Hopefuls race for place at Eurovision's 60th birthday
The race to represent Ireland at the Eurovision has begun with five finalists being selected to battle it out for the chance to travel to this year's extravaganza in Vienna.
Music fans will get a chance to listen to the tracks from the nominees on the Ray D'Arcy Show today.
Public voting will then open but a judging panel will also have their say as to who will follow in the footsteps of Johnny Logan, Linda Martin and Dustin the Turkey and represent Ireland in the contest.
The winner destined to go to Austria in May will be selected on the Late Late show on February 27 after a live performance from the five acts.
This year's hopefuls are Alex Saint and the MJs; Kat Mahon; Erika Selin; Nikki Kavanagh; and Molly Sterling.
The national broadcaster says its "gone back to basics" in the search for a star and appealed to singer-songwriters late last year to submit entries.
Two of this year's contestants are working figures who have enjoyed previous Eurovision success to help push them over the finish line.
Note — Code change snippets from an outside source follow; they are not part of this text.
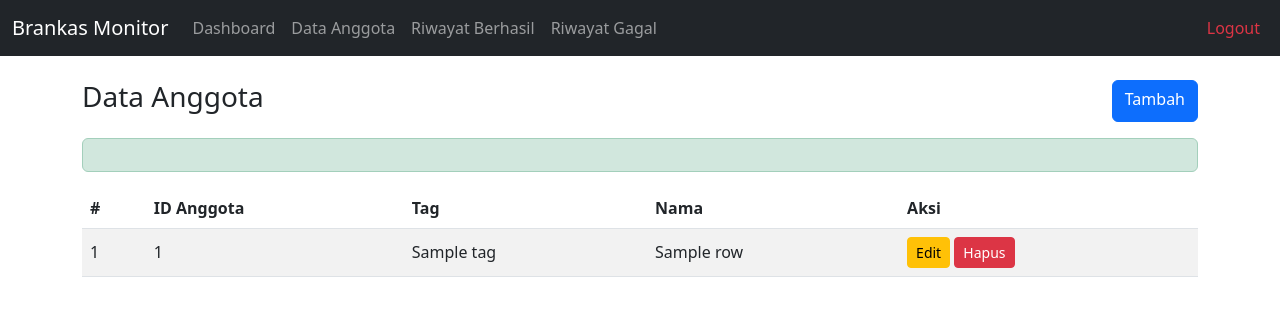
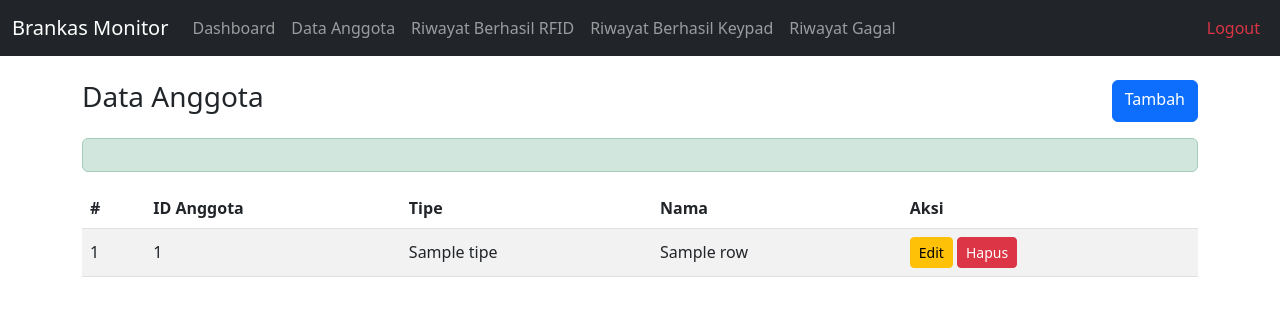
Before and after one commit to subejoonfire/monitoring_brankas, a CodeIgniter 4 app: the page made by app/Views/anggota/index.php in a window 1280 px wide. Shown: the top 316 px of the page. Run offline with PHP 8.4 and a stand-in for CodeIgniter, Linux system fonts and the light colour scheme; the template is opened without the code that fills it: most values are stand-ins (such as "Sample title", 1, 10 or a date in 2020); data that the repository does not hold is empty; some libraries are stand-ins or nearby versions.

Commit message:
new layout and update layout for index

```diff
--- a/app/Views/anggota/index.php
+++ b/app/Views/anggota/index.php
@@ -4,7 +4,7 @@
     <a href="<?= base_url('anggota/create'); ?>" class="btn btn-primary">Tambah</a>
 </div>
 
-<?php if(session('success')): ?>
+<?php if (session('success')): ?>
     <div class="alert alert-success"><?= session('success') ?></div>
 <?php endif ?>
 
@@ -14,21 +14,21 @@
             <tr>
                 <th>#</th>
                 <th>ID Anggota</th>
-                <th>Tag</th>
+                <th>Tipe</th>
                 <th>Nama</th>
                 <th>Aksi</th>
             </tr>
         </thead>
         <tbody>
-            <?php foreach($rows as $i => $r): ?>
+            <?php foreach ($rows as $i => $r): ?>
                 <tr>
-                <td><?= $i+1 ?></td>
-                <td><?= esc($r['id_anggota']) ?></td>
-                <td><?= esc($r['tag']) ?></td>
-                <td><?= esc($r['nama_anggota']) ?></td>
+                    <td><?= $i + 1 ?></td>
+                    <td><?= esc($r['id']) ?></td>
+                    <td><?= esc($r['tipe']) ?></td>
+                    <td><?= esc($r['nama']) ?></td>
                     <td>
-                    <a href="<?= base_url("anggota/edit/{$r['id_anggota']}") ?>" class="btn btn-sm btn-warning">Edit</a>
-                    <a href="<?= base_url("anggota/delete/{$r['id_anggota']}") ?>" class="btn btn-sm btn-danger"
+                        <a href="<?= base_url("anggota/edit/{$r['id']}") ?>" class="btn btn-sm btn-warning">Edit</a>
+                        <a href="<?= base_url("anggota/delete/{$r['id']}") ?>" class="btn btn-sm btn-danger"
                             onclick="return confirm('Hapus data?')">Hapus</a>
                     </td>
                 </tr>
--- a/app/Views/layout/header.php
+++ b/app/Views/layout/header.php
@@ -31,8 +31,12 @@
                             href="<?= base_url('anggota') ?>">Data Anggota</a>
                     </li>
                     <li class="nav-item">
-                        <a class="nav-link<?= service('uri')->getSegment(1) == 'riwayat/berhasil' ? ' active' : '' ?>"
-                            href="<?= base_url('riwayat/berhasil') ?>">Riwayat Berhasil</a>
+                        <a class="nav-link<?= service('uri')->getSegment(1) == 'riwayat/berhasil/rfid' ? ' active' : '' ?>"
+                            href="<?= base_url('riwayat/berhasil/rfid') ?>">Riwayat Berhasil RFID</a>
+                    </li>
+                    <li class="nav-item">
+                        <a class="nav-link<?= service('uri')->getSegment(1) == 'riwayat/berhasil/keypad' ? ' active' : '' ?>"
+                            href="<?= base_url('riwayat/berhasil/keypad') ?>">Riwayat Berhasil Keypad</a>
                     </li>
                     <li class="nav-item">
                         <a class="nav-link<?= service('uri')->getSegment(1) == 'riwayat/gagal' ? ' active' : '' ?>"
```
Also changed, not shown: app/Views/riwayat/berhasil.php (+4 -12 lines), app/Views/riwayat/gagal.php (+4 -8 lines). Lines whose indentation alone changed are shown as unchanged.
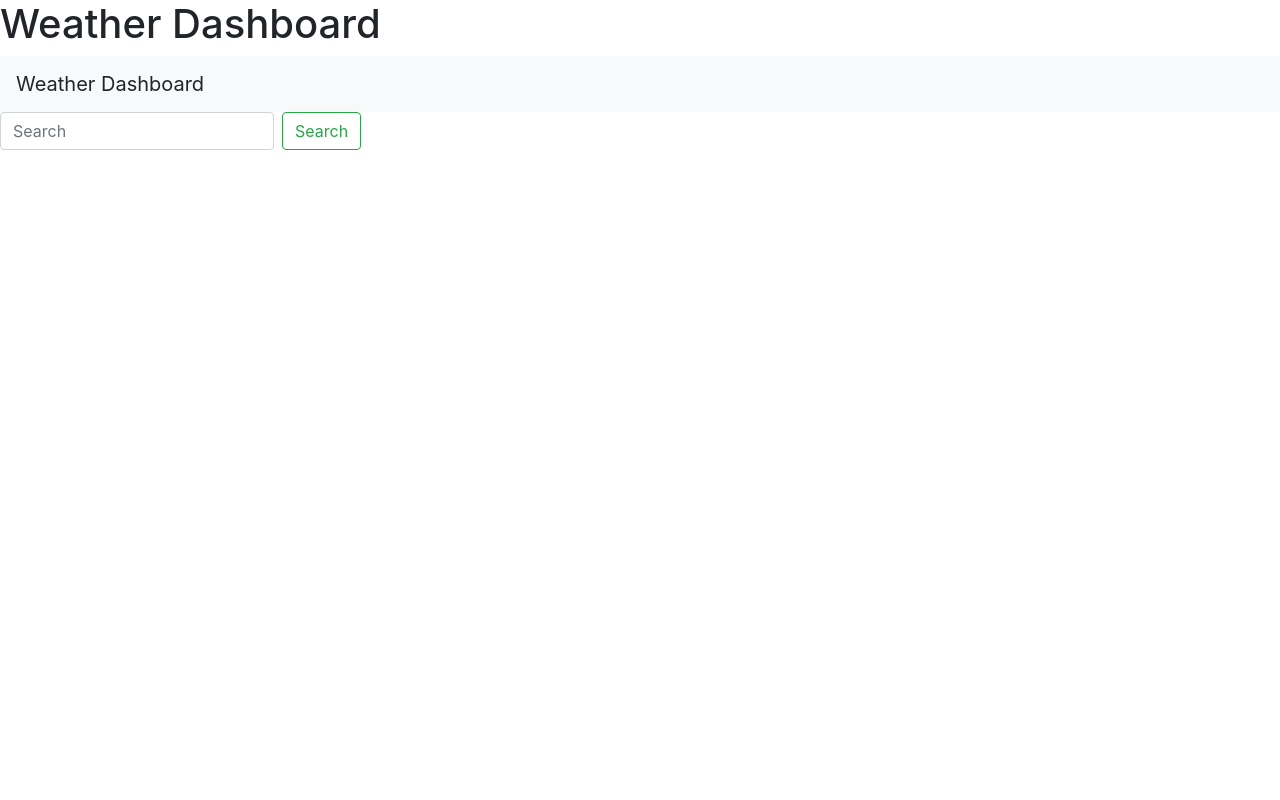
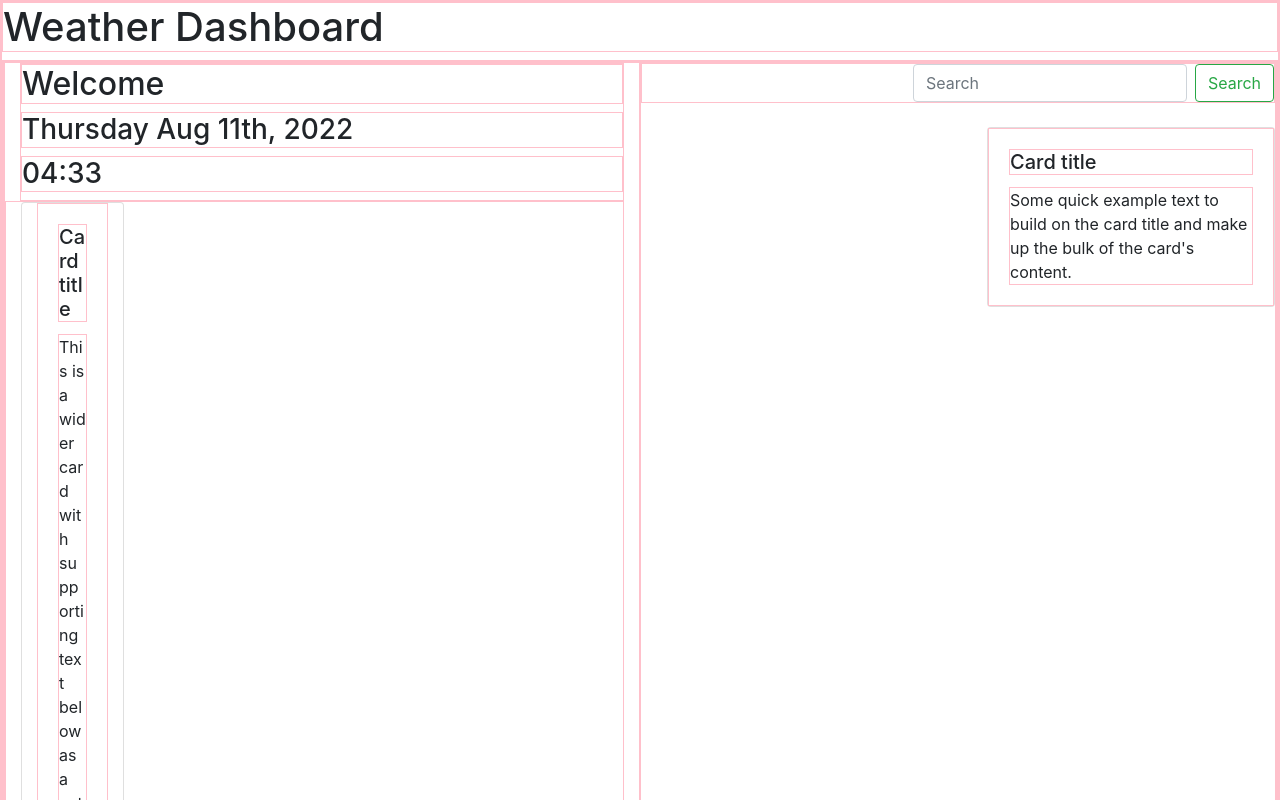
Before and after one commit to mstan19/weatherDashboardMelissaS, a plain HTML site: page index.html in a window 1280 px wide. Shown: the top 800 px of the page. Drawn offline with nearby package versions, Linux system fonts and the light colour scheme.

Commit message:
split the website into 2 cols

```diff
--- a/assets/script.js
+++ b/assets/script.js
@@ -1 +1,5 @@
-console.log("hi");
+var weekDay = moment().format("dddd MMM Do, YYYY");
+$("#currentDate").text(weekDay);
+
+var currentTime = moment().format("hh:mm");
+$("#currentTime").text(currentTime);
--- a/assets/style.css
+++ b/assets/style.css
@@ -0,0 +1,7 @@
+* {
+    border: rgb(255, 192, 203) 1px solid;
+}
+
+/* aside {
+    margin-right: 20px;
+} */
--- a/index.html
+++ b/index.html
@@ -13,15 +13,44 @@
     <title>Weather Dashboard</title>
 </head>
 <body>
-    <h1>Weather Dashboard</h1>
-    <nav class="navbar navbar-light bg-light justify-content-between">
-        <a class="navbar-brand">Weather Dashboard</a>
-      </nav>
-      <form class="form-inline">
-        <input class="form-control mr-sm-2" type="search" placeholder="Search" aria-label="Search">
-        <button class="btn btn-outline-success my-2 my-sm-0" type="submit">Search</button>
-      </form>
+  <h1>Weather Dashboard</h1>
 
+  <div class="container-fluid">
+    <div class="row">
+      <main class="col">
+          <section class="greeting">
+            <h2>Welcome</h2>
+            <h3 id="currentDate"></h3>
+            <h3 id="currentTime"></h3>
+          </section>
+
+
+
+          <section class="row card-deck mr-auto">
+            <div class="col-sm-2 card">
+              <div class="card-body">
+                <h5 class="card-title">Card title</h5>
+                <p class="card-text">This is a wider card with supporting text below as a natural lead-in to additional content. This content is a little bit longer.</p>
+              </div>
+            </div>
+          </section>
+      </main>
+
+      <aside class="col">
+        <form class="row align-self-end form-inline">
+          <input class="form-control ml-auto mr-sm-2" type="search" placeholder="Search" aria-label="Search">
+          <button class="btn btn-outline-success my-2 my-sm-0" type="submit">Search</button>
+        </form>
+        <br>
+        <div class="row align-self-end card ml-auto" id="currentweather" style="width: 18rem;">
+          <div class="card-body">
+            <h5 class="card-title">Card title</h5>
+            <p class="card-text">Some quick example text to build on the card title and make up the bulk of the card's content.</p>
+          </div>
+        </div>
+      </aside>
+    </div>
+  </div>
 
     <script src="https://cdnjs.cloudflare.com/ajax/libs/jquery/3.2.1/jquery.min.js"></script>
     <script src="https://cdnjs.cloudflare.com/ajax/libs/moment.js/2.24.0/moment.min.js"></script>
```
Alex Saint, a Zambian-born rapper, has employed the skills of Tony Adams-Rosa who has been a finalist several times.
The Belfast-based artist is convinced that this could be the year for a rap to nab the title of the best song in Europe.
Kat Mahon (28), from Tipperary, worked with Charlie McGettigan who won the 1994 event with Rock and Roll Kids, a duet with Paul Harrington.
Nikki Kavanagh is vying for her spot on stage for a second time having missed out to Jedward in 2011.
"I'm a huge Eurovision fan; I've been there before and would love more than anything to go back as lead vocalist representing our country," she said.
Molly Sterling - another Tipperary girl - is the youngest contestant looking for her chance to jet off to the glitzy contest.
The 16-year-old is a self-taught musician who is already working on an album.
She co-wrote her song Playing with Numbers herself.
Erika Stelin (23), from Sweden, is hopeful that she will have a chance to improve on Ireland's recent track record in the competition.
This year marks the 60th anniversary of the song competition and traditionally Ireland fared well, picking up more wins than other countries.
However, despite notching up seven victories over the decades - Irish performers have failed to make an impact since the 1990s.
Eimear Quinn was the last Irish winner, scooping the top prize for her song The Voice back in 1996.
Transgender artist Conchita Wurst from Austria triumphed at the 2014 show.
She will join Johnny Logan, the only singer to have won the competition twice, at a special anniversary concert in March.
Graham Norton is set to host the colourful night that will be broadcast by the BBC.